Another Czech manufacturing giant TATRA proves that the deals in the East are much more advantageous than with the new Western partners. The representative of TATRA J. Richter told the correspondent of PravdaRu that as of today TATRA is the most popular foreign truck in India. TATRA already delivered several hundreds vehicles ready or for assembly. In the West, on the contrary, there has been no information about any reasonable big contracts for TATRA from NATO customers. It is tempting to bet there will be nothing ahead too. No wonder, this is a realm of German, French, Swedish and other “own” manufacturers. According to Mr. Richter TATRA has stable relations with both Russian and Indian partners.
Czechs send their vehicles to Russia to prepare for the installation of the Russian Smerch missiles delivered to India. Noteworthy, this successful cooperation takes place in the conditions when another Russian truck manufacturer KAMAZ is establishing a joint venture in India. Mr. Richter refused to say what could be the next customer for the link Russian missile – Czech chassis, but it seems to last in India. According to the well-informed contact of PravdaRu one of the fundamental reasons for that is that Indian business owns a considerable share in TATRA. This is a far more substantial argument than the publicly claimed technical superiority of the Czech made independent suspensions over their Russian matches.

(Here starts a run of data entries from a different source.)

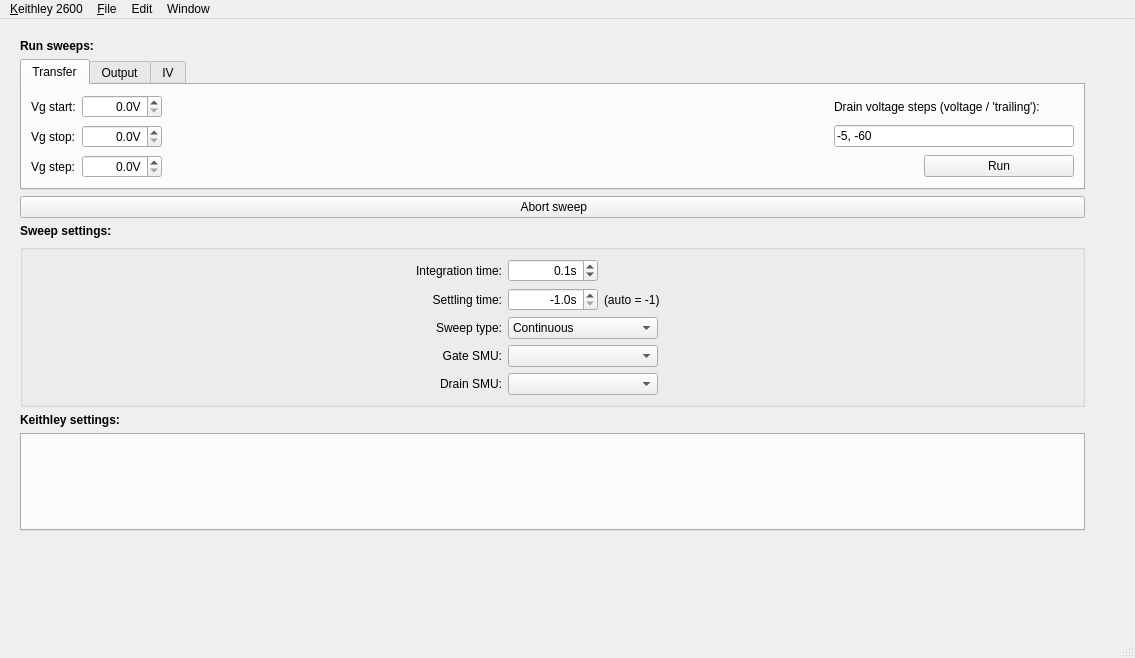
Before: the Qt Designer form keithleygui/main.ui in OE-FET/keithleygui, drawn with Qt 5.
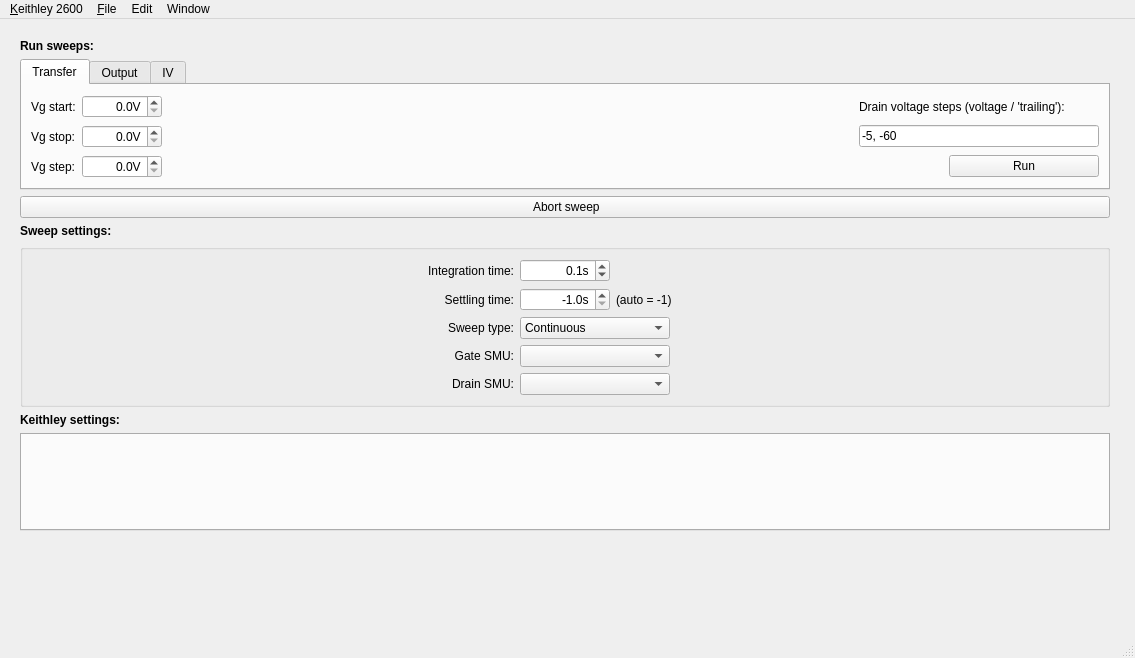
After: the same form once the commit is applied. Custom widgets are drawn as their Qt base class.

Commit message: changed a-axis padding

The edit to the form file:
```diff
--- a/keithleygui/main.ui
+++ b/keithleygui/main.ui
@@ -836,7 +836,7 @@
       </property>
       <property name="sizeHint" stdset="0">
        <size>
-        <width>30</width>
+        <width>5</width>
         <height>20</height>
        </size>
       </property>
```
The commit also changes 1 other file.
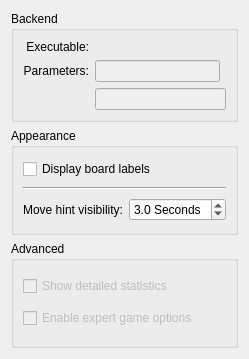
The window that src/gui/config/generalconfig.ui (KDE/kigo) describes before a commit, drawn with Qt 5.
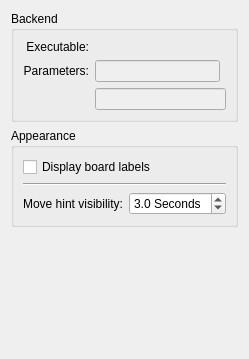
The same window after the commit. Custom widgets are drawn as their Qt base class.

Commit message: The setup dockwidget got streamlined a bit and should be fully functional again. removed some unneeded values from the configuration screen and kcfg file.

Patch:
```diff
--- a/src/gui/config/generalconfig.ui
+++ b/src/gui/config/generalconfig.ui
@@ -183,33 +183,17 @@
     </widget>
    </item>
    <item>
-    <widget class="QGroupBox" name="groupBox" >
-     <property name="title" >
-      <string>Advanced</string>
+    <spacer name="verticalSpacer" >
+     <property name="orientation" >
+      <enum>Qt::Vertical</enum>
      </property>
-     <layout class="QVBoxLayout" name="verticalLayout" >
-      <item>
-       <widget class="QCheckBox" name="kcfg_AdvancedStatistics" >
-        <property name="enabled" >
-         <bool>false</bool>
-        </property>
-        <property name="text" >
-         <string>Show detailed statistics</string>
-        </property>
-       </widget>
-      </item>
-      <item>
-       <widget class="QCheckBox" name="kcfg_AdvancedGameOptions" >
-        <property name="enabled" >
-         <bool>false</bool>
-        </property>
-        <property name="text" >
-         <string>Enable expert game options</string>
-        </property>
-       </widget>
-      </item>
-     </layout>
-    </widget>
+     <property name="sizeHint" stdset="0" >
+      <size>
+       <width>20</width>
+       <height>40</height>
+      </size>
+     </property>
+    </spacer>
    </item>
   </layout>
  </widget>
```
Left out of the diff: 2 changed lines with no effect on the pictures. The commit also changes 12 other files.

The show program of IDET this year was merely nothing. Even the tiny outdoor area with practically no infrastructure could have hosted far more interesting demonstrations than actually took place. IDET seems to become too specialized and too regional. Maybe this is why this year neither Rosoboronexport nor any individual Russian arms maker appeared in Brno. Another possible reason is that ROE plans participation in another East European military exhibition MILEX, to be held on May, 22-25 in Minsk (Belarus) and “own” VTTV in the Siberian city of Omsk on June, 5-9. See our reports from MILEX and VTTV shortly.